Lisa Redmon knows hard work. Growing up in St. Helena, she got her first job at age 13. Redmon helped run the family business—the local A&W Restaurant, slinging root beer floats and cheeseburgers. "My dad worked a deal with the principal when I started high school. I had to come over every day and work the lunch hour," Redmon recounts. "All the other kids would come over to eat at A&W, and I had to serve them. I didn't have a lunch hour to myself all four years of high school."

Redmon poses as a child in front of her family's delivery truck. (Photo courtesy of Lisa Redmon)

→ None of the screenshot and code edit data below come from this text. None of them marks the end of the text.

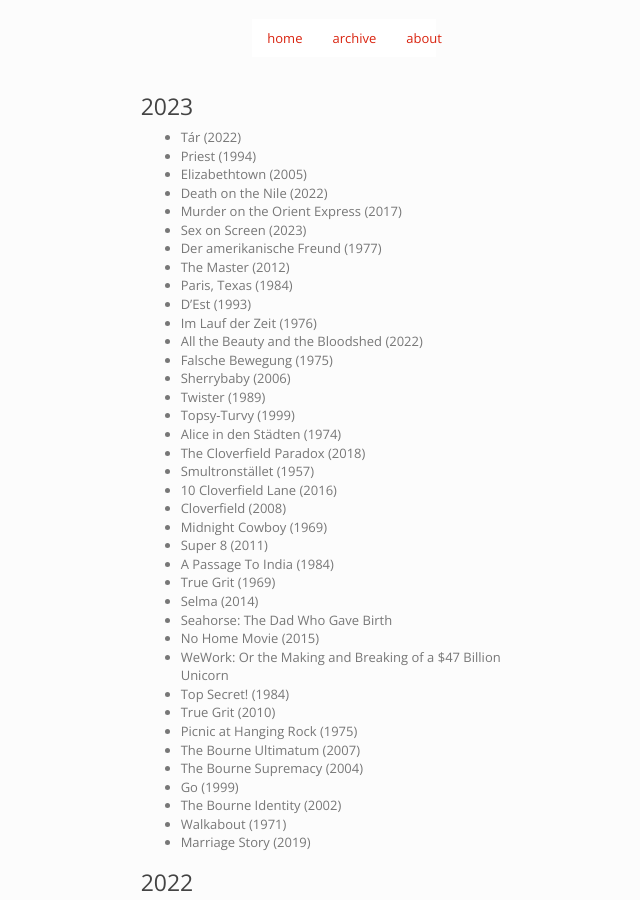
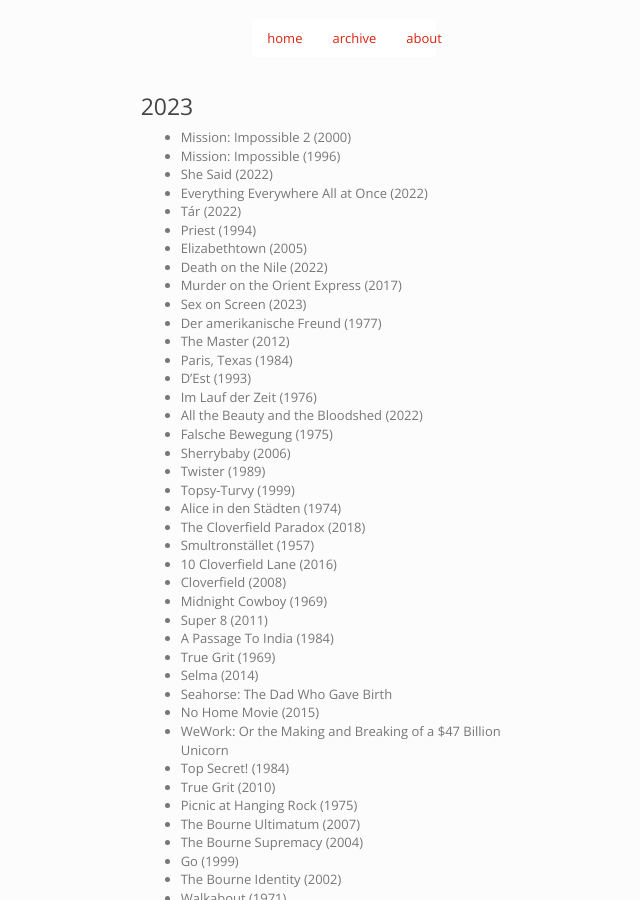
Before and after one commit to imtayadeway/imtayadeway.github.io, a Jekyll site: the page built from film/index.md, in a window 1280 px wide and 900 px high. Shown: the whole window, without its empty margins (296-936 px from the left). Built offline with Jekyll 4.4.1, drawn with Linux system fonts in a browser that asks for light colours.

Commit message:
plane movies

```diff
--- a/film/index.md
+++ b/film/index.md
@@ -5,6 +5,10 @@
 
 ### 2023
 
+- Mission: Impossible 2 (2000)
+- Mission: Impossible (1996)
+- She Said (2022)
+- Everything Everywhere All at Once (2022)
 - Tár (2022)
 - Priest (1994)
 - Elizabethtown (2005)
```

Redmon's commitment paid off. The A&W flourished and allowed her father to invest in property around the valley. "One of the things he bought was a vineyard," Redmon says. "And that vineyard is three-and-a-half acres on the west side of the St. Helena. It's a beautiful spot." After spending a decade in the corporate world, the vineyard called to Redmon. Although she had yet to gain winemaking experience, Redmon decided to experiment with the grapes for fun. Growing up in wine country, she learned by osmosis. "I made some wine in my garage and took it to the fairground in Napa at the Town and Country Fair. I entered it into a home winemaking competition," Redmon reminisces.

(Photography by Elan Villamor)

From the 1999 vintage, her wine won the Best of Cabernet Sauvignon and the Best of Show. The positive response helped Redmon realize she could start a small wine business. Today, she produces 1200 cases a year, and her brand consists of five different offerings: Merlot, Chardonnay, a blend of Cabernet Sauvignon, and three vineyard-specific Cabernet Sauvignons. 

Immaculate Vineyard in Coombsville (Photography by SeaTimber Media)

For the estate Cabernet Sauvignons, she sources grapes from her vineyard in St. Helena, another on Mt. Veeder, and a third, the Immaculate Vineyard, in Coombsville. "One of my favorite wines was Inherit the Sheep, made by the property's [Immaculate Vineyard] prior owner," Redmon says. "When I heard these grapes were becoming available, I said, yes, absolutely. Then I started to learn about Coombsville." Redmon finds the AVA intriguing and loves the exceptional wines that come from it. She thinks the region makes a great food wine with gentle tannins, good acidity, and subtle minerality.

Lisa Redmon (Photography by Elan Villamor)

Redmon also enjoys the camaraderie and hospitality of the people who are a part of the Coombsville AVA. Their values—the association champions small family-owned producers who work hard to create unique and delicious wine—mirror hers. "I keep my head down and try to work hard and give everybody a fabulous experience no matter who they are. 

Immaculate Vineyard (Photography by SeaTimber Media)

How to Taste: Fans of Cabernet Sauvignon can try her wine at Mia Carta in downtown Napa. The winery collective pours Redmon's wine and offers selections from seven other local winery gems. For a more exclusive experience, Redmon does private tastings by appointment only at the St. Helena vineyard property. 

Known For: Exceptional single-vineyard Cabernet Sauvignon that reflects the distinct terroir. 

Redmon pours her wine at an event. (Photography by Elan Villamor)

Wine Club 411: The Redmon wine club consists of three different levels with wine shipments twice a year: once in the spring and another in the fall. Redmon says, "I'm flexible with my customers, so when you come in, you can choose your wines if you want." 

Fun Fact: Redmon cohosts a women-in-wine harvest event along with two other boutique wineries, Rarecat and Ilsley Vineyards. This year's celebration in late September was a roaring success. "Redmon Wine's 2023 harvest weekend was one of the best yet!" Redmon says. "Friday night under the stars with Janice from Ilsley Vineyards, Sharon from Rarecat Wines, and 50 of our favorite clients was magical. Working side by side with these women in the wine industry is always enlightening."

What to read next

View all posts